28 January 2001
Brough Scott finds that BBC commentator Bill McLaren, 77, has lost none of his enthusiasm as he prepares for the Six Nations
Every evening this week Bill McLaren and his wife Bette will go into the old routine. Bette will sit reading in front of the fire while Bill pulls up his battered old brown briefcase and takes out an equally battered-looking set of playing cards numbered one to 15 and a large, wrinkled piece of paper with a mass of hand-scribbled facts about the English and Welsh teams.
“I shuffle the cards,” he says, “turn one over, it’s the nine, that’s Matt Dawson, remember those two brilliant tries for the Lions. I heard the great commentator Raymond Glendening did it for the horse racing and thought I could adapt it for rugby. I once met Richard Dimbleby when he came to Hawick to present Down Your Way. In his hotel room was a mass of notes. `I only use four per cent,’ he told me, `but the other 96 per cent are there if I need them.’ “
It is now half a century since `The Voice of Rugby’ was first heard.

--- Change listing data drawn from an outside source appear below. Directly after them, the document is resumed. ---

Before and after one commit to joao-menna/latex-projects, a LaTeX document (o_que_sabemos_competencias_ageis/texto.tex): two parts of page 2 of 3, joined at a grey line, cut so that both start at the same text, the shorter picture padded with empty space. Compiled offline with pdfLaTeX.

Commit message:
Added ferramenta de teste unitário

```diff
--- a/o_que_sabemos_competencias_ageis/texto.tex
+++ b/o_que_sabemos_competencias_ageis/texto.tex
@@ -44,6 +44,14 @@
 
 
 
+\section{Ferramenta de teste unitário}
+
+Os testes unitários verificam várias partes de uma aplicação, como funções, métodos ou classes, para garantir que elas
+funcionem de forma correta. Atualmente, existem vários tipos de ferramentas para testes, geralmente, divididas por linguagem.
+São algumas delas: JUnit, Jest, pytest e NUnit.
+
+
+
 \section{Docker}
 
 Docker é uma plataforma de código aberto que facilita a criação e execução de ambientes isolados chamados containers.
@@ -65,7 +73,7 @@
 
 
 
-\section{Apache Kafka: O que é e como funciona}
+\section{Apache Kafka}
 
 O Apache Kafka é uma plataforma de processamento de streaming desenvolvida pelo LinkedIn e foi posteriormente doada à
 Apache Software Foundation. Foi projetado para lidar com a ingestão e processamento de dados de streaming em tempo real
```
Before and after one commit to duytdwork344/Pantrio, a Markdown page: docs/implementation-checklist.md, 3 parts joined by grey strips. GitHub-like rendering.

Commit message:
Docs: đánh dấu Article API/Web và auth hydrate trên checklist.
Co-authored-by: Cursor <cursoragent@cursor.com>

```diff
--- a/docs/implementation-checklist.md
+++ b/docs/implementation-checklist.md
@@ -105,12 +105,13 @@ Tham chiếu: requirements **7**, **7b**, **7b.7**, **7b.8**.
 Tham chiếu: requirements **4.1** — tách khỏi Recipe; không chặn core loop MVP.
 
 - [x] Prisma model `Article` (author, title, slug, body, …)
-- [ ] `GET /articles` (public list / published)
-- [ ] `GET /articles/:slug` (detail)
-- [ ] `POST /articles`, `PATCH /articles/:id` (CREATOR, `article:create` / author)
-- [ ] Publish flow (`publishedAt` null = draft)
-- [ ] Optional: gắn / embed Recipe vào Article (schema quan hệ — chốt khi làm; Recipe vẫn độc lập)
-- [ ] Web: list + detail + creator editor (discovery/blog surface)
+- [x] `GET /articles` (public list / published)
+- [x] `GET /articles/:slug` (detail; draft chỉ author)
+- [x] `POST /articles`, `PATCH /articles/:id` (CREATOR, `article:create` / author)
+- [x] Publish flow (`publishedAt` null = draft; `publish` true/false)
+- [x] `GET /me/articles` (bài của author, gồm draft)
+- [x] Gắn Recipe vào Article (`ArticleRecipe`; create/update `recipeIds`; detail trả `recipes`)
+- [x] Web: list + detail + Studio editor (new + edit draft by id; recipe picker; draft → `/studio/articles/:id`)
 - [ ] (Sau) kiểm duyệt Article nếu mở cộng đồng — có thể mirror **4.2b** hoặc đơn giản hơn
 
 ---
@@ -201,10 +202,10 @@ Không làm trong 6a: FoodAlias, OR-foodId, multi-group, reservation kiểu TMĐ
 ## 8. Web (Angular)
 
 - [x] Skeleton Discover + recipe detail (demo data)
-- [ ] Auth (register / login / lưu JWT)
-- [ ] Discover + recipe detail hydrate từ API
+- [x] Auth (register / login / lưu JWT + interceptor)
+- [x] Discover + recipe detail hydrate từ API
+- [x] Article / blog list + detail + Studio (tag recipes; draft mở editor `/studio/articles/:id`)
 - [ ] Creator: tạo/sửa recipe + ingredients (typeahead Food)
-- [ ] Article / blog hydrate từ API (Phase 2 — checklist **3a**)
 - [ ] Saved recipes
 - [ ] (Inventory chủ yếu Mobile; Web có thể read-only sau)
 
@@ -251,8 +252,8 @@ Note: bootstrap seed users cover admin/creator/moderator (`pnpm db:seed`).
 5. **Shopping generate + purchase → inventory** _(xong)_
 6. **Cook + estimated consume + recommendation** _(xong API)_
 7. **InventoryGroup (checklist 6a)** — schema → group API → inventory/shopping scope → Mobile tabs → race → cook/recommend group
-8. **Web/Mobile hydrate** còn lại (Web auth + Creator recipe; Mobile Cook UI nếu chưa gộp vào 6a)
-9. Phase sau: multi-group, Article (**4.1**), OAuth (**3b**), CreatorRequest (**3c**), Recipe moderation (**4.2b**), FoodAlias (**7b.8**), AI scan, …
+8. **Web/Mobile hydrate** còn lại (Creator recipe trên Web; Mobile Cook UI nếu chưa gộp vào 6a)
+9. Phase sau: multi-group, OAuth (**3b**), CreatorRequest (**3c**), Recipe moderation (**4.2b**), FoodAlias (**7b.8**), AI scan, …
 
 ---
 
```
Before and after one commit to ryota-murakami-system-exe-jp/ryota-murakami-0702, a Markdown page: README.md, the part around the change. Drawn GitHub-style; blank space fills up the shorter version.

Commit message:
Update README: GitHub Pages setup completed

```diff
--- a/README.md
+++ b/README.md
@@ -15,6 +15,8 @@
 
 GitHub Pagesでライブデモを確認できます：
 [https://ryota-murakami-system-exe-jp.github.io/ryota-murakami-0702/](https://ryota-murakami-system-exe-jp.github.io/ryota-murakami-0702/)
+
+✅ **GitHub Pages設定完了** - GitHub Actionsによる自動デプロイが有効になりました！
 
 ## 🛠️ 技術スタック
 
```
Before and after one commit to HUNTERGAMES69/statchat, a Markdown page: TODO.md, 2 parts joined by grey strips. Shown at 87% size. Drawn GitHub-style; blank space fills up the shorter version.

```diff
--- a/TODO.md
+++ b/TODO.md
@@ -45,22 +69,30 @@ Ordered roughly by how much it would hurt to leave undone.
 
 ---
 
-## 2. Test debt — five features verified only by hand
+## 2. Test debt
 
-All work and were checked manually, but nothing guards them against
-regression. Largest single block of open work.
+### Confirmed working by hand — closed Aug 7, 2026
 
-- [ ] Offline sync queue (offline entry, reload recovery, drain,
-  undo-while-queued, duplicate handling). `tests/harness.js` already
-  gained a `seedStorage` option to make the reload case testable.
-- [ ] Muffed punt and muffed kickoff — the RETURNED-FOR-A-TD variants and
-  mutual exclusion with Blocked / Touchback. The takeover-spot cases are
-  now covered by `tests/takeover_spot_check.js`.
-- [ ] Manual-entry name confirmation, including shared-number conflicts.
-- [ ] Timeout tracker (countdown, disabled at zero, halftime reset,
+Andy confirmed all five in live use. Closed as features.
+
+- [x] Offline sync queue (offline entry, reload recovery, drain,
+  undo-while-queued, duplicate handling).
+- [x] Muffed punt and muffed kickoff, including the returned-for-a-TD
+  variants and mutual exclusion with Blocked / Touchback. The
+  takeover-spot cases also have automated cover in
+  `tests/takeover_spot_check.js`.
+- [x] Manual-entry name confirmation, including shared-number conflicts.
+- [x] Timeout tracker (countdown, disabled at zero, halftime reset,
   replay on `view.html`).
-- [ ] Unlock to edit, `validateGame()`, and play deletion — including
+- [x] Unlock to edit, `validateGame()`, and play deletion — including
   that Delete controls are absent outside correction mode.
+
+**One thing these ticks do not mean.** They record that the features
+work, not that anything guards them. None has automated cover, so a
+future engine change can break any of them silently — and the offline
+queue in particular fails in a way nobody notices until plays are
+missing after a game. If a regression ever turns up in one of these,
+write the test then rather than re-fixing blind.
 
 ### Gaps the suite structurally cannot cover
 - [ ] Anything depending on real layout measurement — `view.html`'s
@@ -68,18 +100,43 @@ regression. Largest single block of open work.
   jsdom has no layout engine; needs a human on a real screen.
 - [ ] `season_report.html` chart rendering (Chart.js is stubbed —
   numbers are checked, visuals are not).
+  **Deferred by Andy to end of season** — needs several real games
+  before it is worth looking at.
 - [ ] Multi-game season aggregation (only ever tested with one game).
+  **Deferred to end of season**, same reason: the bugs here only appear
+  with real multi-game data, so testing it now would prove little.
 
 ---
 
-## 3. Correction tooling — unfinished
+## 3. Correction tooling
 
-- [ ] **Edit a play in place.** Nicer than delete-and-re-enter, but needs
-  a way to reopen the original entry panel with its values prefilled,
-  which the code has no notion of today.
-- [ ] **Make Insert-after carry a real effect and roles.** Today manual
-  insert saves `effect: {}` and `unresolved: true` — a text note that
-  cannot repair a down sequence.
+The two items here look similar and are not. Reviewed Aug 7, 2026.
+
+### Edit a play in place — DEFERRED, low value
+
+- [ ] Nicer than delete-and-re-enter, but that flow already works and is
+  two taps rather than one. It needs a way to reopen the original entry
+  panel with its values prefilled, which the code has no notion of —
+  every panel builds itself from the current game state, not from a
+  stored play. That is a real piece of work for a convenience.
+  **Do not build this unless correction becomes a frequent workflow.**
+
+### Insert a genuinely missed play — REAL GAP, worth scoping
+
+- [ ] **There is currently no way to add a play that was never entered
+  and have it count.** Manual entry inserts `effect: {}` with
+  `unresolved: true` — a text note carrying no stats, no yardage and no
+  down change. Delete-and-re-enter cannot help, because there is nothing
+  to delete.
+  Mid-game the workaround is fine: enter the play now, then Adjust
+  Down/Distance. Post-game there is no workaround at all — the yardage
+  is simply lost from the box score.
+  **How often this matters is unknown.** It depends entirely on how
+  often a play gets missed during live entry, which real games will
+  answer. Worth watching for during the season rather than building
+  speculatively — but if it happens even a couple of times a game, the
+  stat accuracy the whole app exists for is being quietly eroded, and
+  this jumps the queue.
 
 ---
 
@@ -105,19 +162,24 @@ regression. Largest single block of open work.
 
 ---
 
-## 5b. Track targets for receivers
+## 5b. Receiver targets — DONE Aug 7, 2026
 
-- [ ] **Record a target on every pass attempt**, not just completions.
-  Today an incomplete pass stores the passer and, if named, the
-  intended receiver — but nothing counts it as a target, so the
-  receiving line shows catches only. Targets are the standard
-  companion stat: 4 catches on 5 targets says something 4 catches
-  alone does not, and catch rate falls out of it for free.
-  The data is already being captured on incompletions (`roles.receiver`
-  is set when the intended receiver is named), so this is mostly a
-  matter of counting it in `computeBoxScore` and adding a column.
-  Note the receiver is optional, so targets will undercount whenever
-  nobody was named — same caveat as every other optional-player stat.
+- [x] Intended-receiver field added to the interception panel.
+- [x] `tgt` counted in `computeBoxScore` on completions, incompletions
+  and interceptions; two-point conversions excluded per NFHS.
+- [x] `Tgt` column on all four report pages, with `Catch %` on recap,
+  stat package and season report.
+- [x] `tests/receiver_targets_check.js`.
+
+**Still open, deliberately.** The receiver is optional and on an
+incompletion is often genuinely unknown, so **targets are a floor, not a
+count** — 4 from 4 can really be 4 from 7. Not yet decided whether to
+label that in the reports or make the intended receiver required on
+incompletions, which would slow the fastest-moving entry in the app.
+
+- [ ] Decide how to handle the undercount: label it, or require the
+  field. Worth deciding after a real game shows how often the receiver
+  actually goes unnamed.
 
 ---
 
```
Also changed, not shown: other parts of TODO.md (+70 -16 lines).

When he got the original invitation from the BBC, he threw it in the bin, thinking it was a wind-up from his colleague Len Clark on the news desk of the Hawick Express. Even when he got established, he never took a Lions tour because it would conflict with the busy schedule of his “real work” as a PE teacher (and therefore referee for countless matches every week).
Bill McLaren did, and does, broadcast about rugby just because he loves it. And was born to it, shaped for it, read for it. At 77, Bill is as much a part of this Scottish rugby heartland as those border stone walls. As an eight-year-old, he was writing detailed accounts of fictional rugby matches. “Scotland once beat the Rest of the World 85-11,” he says happily, “and I think I had Jock Beattie (that’s B-E-A-T-T-I-E) scoring three tries.”
In 1936, when he was 12, his father took him down to Twickenham to see Scotland beaten only 9-8 despite Hawick’s Rob Barrie going off with a broken collarbone after 10 minutes. “He was tackling the big Sale wing,” says Bill in automatic recall, “Hal Sever (that’s S-E-V-E-R), 14 and a half stones, in those days that was massive.”
Bill’s own playing dreams stretched to making the Hawick team as a 17-year-old wing forward before the Second World War and then, after four years on the Italian campaign, he had made the final trial for Scotland before tuberculosis struck. “I was sent to East Fortune Sanatorium in North Berwick,” he says. “They told me I would be four years in bed. I lost three and a half stones and then they tried half a dozen of us on Streptomycin (that’s S-T-R-E-P-T-O-M-Y-C-I-N). Three of the fellers died. Two got no help, and I was completely cured. My X-rays went all over Europe.”
On the 19-month road to recovery (hugely aided by Bette bussing up every weekend with extra meat rations from her Uncle Watty), he had started to commentate. To amuse fellow patients, he broadcast on the hospital radio from the putting green to the table tennis tournament. Bill had no inkling at the time, but East Fortune’s Dr William Murray had not just saved his life, he had given him a new one.
Not one that should ever be confused with the normal preconception of media superstars. He and Bette have never thought of leaving Hawick, its bumpy bridge over the River Teviot and its steep south side from which the neat but unpretentious McLaren house looks down and over Wilton Lodge playing fields which remain Bill’s spiritual home.
“I remember the thrill of being out there so many times of a Saturday morning, 120 primary school boys playing enthusiastic rugby. Colin Deans and Jim Renwick were there. I would have refereed them, and seen their sons come through. You canna think of anything more satisfying than that.”
The most famous McLarenism of all “they will be dancing in the streets of Hawick tonight” after Tony Stanger’s try against England at Murrayfield in 1990 works because Bill knew it to be true. Stanger had been with him as a boy at Wilton Lodge.
Optimistic still, but can Bill really give Scotland much chance after the four defeats of 2000? “Oh, I don’t think things will be too bad at all,” he says, a sense of expectation entering the famous voice.
“It all depends if the tight five can hold the line. We have got a good selection of lock forwards and I see that they might be bringing George Graham back into the front row. Now he’s a tough old fellow and, of course, Richard Metcalfe, he’s a colossus. But if the tight five hold it, we have quite a tricky set of backs. Gregor of course, I see Glen Metcalfe may be coming back, John Leslie at his best is tremendous at allowing others to play off him and young Murray is a tremendous force on the right . . .”
There is a pause, you look out of the window down across the river and through the trees to where those playing fields stretch out as an invitation to future generations. Then rugby lovers worldwide can take heart as McLaren goes on to say, as he more than anyone is entitled to say, “I think we are in for a great championship.”